- _WHAT THIS TASK INVOLVES_
Please output the following records exactly. Leave every image out.

═════ EXTRACTED ENTRIES ═════

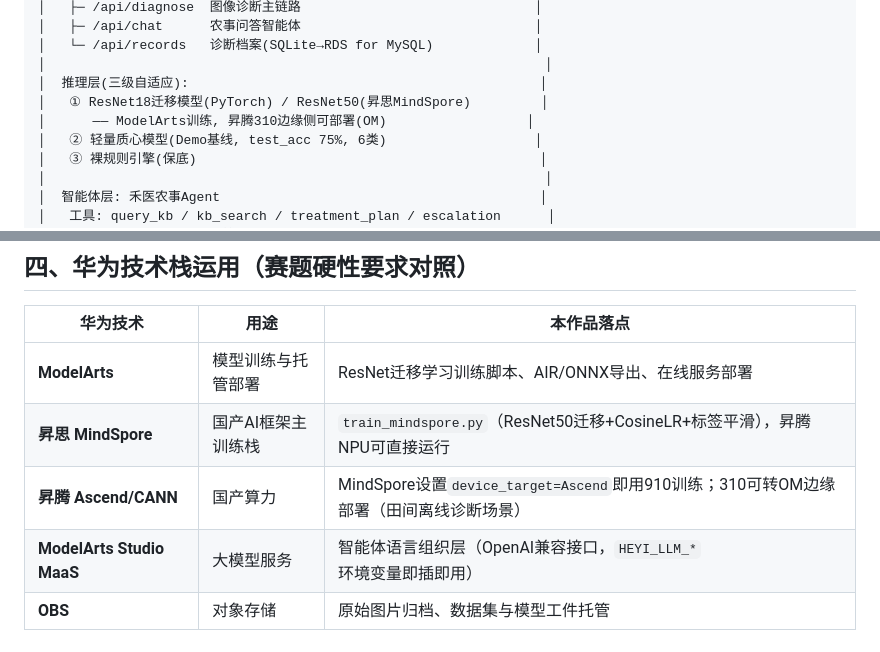
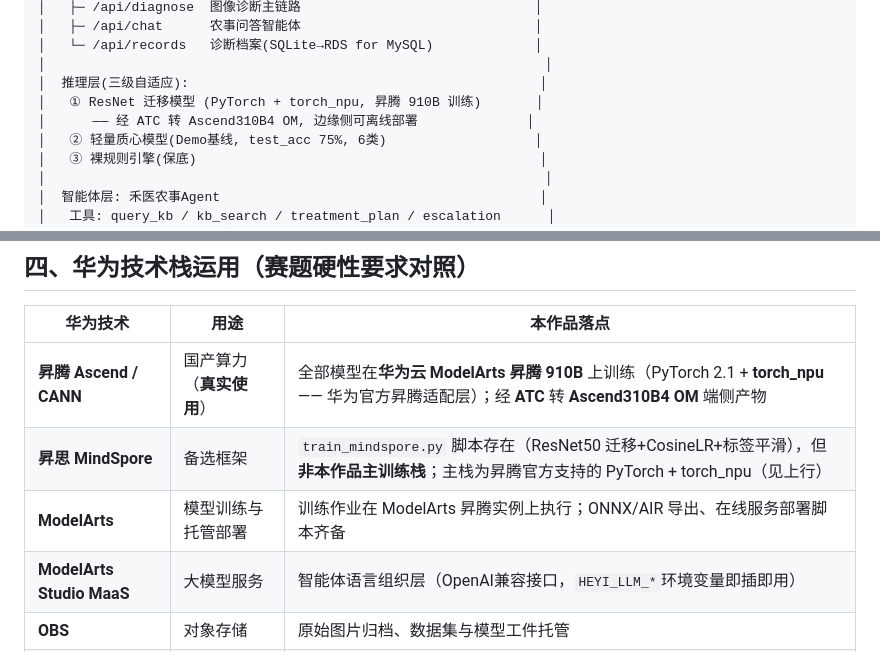
Before and after one commit to kuang05/-ict, a Markdown page: docs/01-作品设计方案.md, 2 parts joined by grey strips. GitHub-like rendering.

```diff
--- a/docs/01-作品设计方案.md
+++ b/docs/01-作品设计方案.md
@@ -43,8 +43,8 @@
 │   └─ /api/records   诊断档案(SQLite→RDS for MySQL)             │
 │                                                                │
 │  推理层(三级自适应):                                             │
-│   ① ResNet18迁移模型(PyTorch) / ResNet50(昇思MindSpore)         │
-│      —— ModelArts训练, 昇腾310边缘侧可部署(OM)                  │
+│   ① ResNet 迁移模型 (PyTorch + torch_npu, 昇腾 910B 训练)       │
+│      —— 经 ATC 转 Ascend310B4 OM, 边缘侧可离线部署              │
 │   ② 轻量质心模型(Demo基线, test_acc 75%, 6类)                   │
 │   ③ 裸规则引擎(保底)                                            │
 │                                                                │
@@ -62,9 +62,9 @@
 
 | 华为技术 | 用途 | 本作品落点 |
 |---|---|---|
-| **ModelArts** | 模型训练与托管部署 | ResNet迁移学习训练脚本、AIR/ONNX导出、在线服务部署 |
-| **昇思 MindSpore** | 国产AI框架主训练栈 | `train_mindspore.py`（ResNet50迁移+CosineLR+标签平滑），昇腾NPU可直接运行 |
-| **昇腾 Ascend/CANN** | 国产算力 | MindSpore设置`device_target=Ascend`即用910训练；310可转OM边缘部署（田间离线诊断场景） |
+| **昇腾 Ascend / CANN** | 国产算力（**真实使用**） | 全部模型在**华为云 ModelArts 昇腾 910B** 上训练（PyTorch 2.1 + **torch_npu** —— 华为官方昇腾适配层）；经 **ATC** 转 **Ascend310B4 OM** 端侧产物 |
+| **昇思 MindSpore** | 备选框架 | `train_mindspore.py` 脚本存在（ResNet50 迁移+CosineLR+标签平滑），但**非本作品主训练栈**；主栈为昇腾官方支持的 PyTorch + torch_npu（见上行） |
+| **ModelArts** | 模型训练与托管部署 | 训练作业在 ModelArts 昇腾实例上执行；ONNX/AIR 导出、在线服务部署脚本齐备 |
 | **ModelArts Studio MaaS** | 大模型服务 | 智能体语言组织层（OpenAI兼容接口，`HEYI_LLM_*`环境变量即插即用） |
 | **OBS** | 对象存储 | 原始图片归档、数据集与模型工件托管 |
 | **IoTDA（规划）** | 物联网 | 对接田间物联网相机，定时巡检照片自动进入诊断队列（扩展路线图） |
```
Also changed, not shown: docs/04-演示视频脚本.md (+6 -5 lines).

═════

- _RESPONSE TO THE TASK_
Before and after one commit to kuang05/-ict, a Markdown page: docs/01-作品设计方案.md, 2 parts joined by grey strips. GitHub-like rendering.

```diff
--- a/docs/01-作品设计方案.md
+++ b/docs/01-作品设计方案.md
@@ -43,8 +43,8 @@
 │   └─ /api/records   诊断档案(SQLite→RDS for MySQL)             │
 │                                                                │
 │  推理层(三级自适应):                                             │
-│   ① ResNet18迁移模型(PyTorch) / ResNet50(昇思MindSpore)         │
-│      —— ModelArts训练, 昇腾310边缘侧可部署(OM)                  │
+│   ① ResNet 迁移模型 (PyTorch + torch_npu, 昇腾 910B 训练)       │
+│      —— 经 ATC 转 Ascend310B4 OM, 边缘侧可离线部署              │
 │   ② 轻量质心模型(Demo基线, test_acc 75%, 6类)                   │
 │   ③ 裸规则引擎(保底)                                            │
 │                                                                │
@@ -62,9 +62,9 @@
 
 | 华为技术 | 用途 | 本作品落点 |
 |---|---|---|
-| **ModelArts** | 模型训练与托管部署 | ResNet迁移学习训练脚本、AIR/ONNX导出、在线服务部署 |
-| **昇思 MindSpore** | 国产AI框架主训练栈 | `train_mindspore.py`（ResNet50迁移+CosineLR+标签平滑），昇腾NPU可直接运行 |
-| **昇腾 Ascend/CANN** | 国产算力 | MindSpore设置`device_target=Ascend`即用910训练；310可转OM边缘部署（田间离线诊断场景） |
+| **昇腾 Ascend / CANN** | 国产算力（**真实使用**） | 全部模型在**华为云 ModelArts 昇腾 910B** 上训练（PyTorch 2.1 + **torch_npu** —— 华为官方昇腾适配层）；经 **ATC** 转 **Ascend310B4 OM** 端侧产物 |
+| **昇思 MindSpore** | 备选框架 | `train_mindspore.py` 脚本存在（ResNet50 迁移+CosineLR+标签平滑），但**非本作品主训练栈**；主栈为昇腾官方支持的 PyTorch + torch_npu（见上行） |
+| **ModelArts** | 模型训练与托管部署 | 训练作业在 ModelArts 昇腾实例上执行；ONNX/AIR 导出、在线服务部署脚本齐备 |
 | **ModelArts Studio MaaS** | 大模型服务 | 智能体语言组织层（OpenAI兼容接口，`HEYI_LLM_*`环境变量即插即用） |
 | **OBS** | 对象存储 | 原始图片归档、数据集与模型工件托管 |
 | **IoTDA（规划）** | 物联网 | 对接田间物联网相机，定时巡检照片自动进入诊断队列（扩展路线图） |
```
Also changed, not shown: docs/04-演示视频脚本.md (+6 -5 lines).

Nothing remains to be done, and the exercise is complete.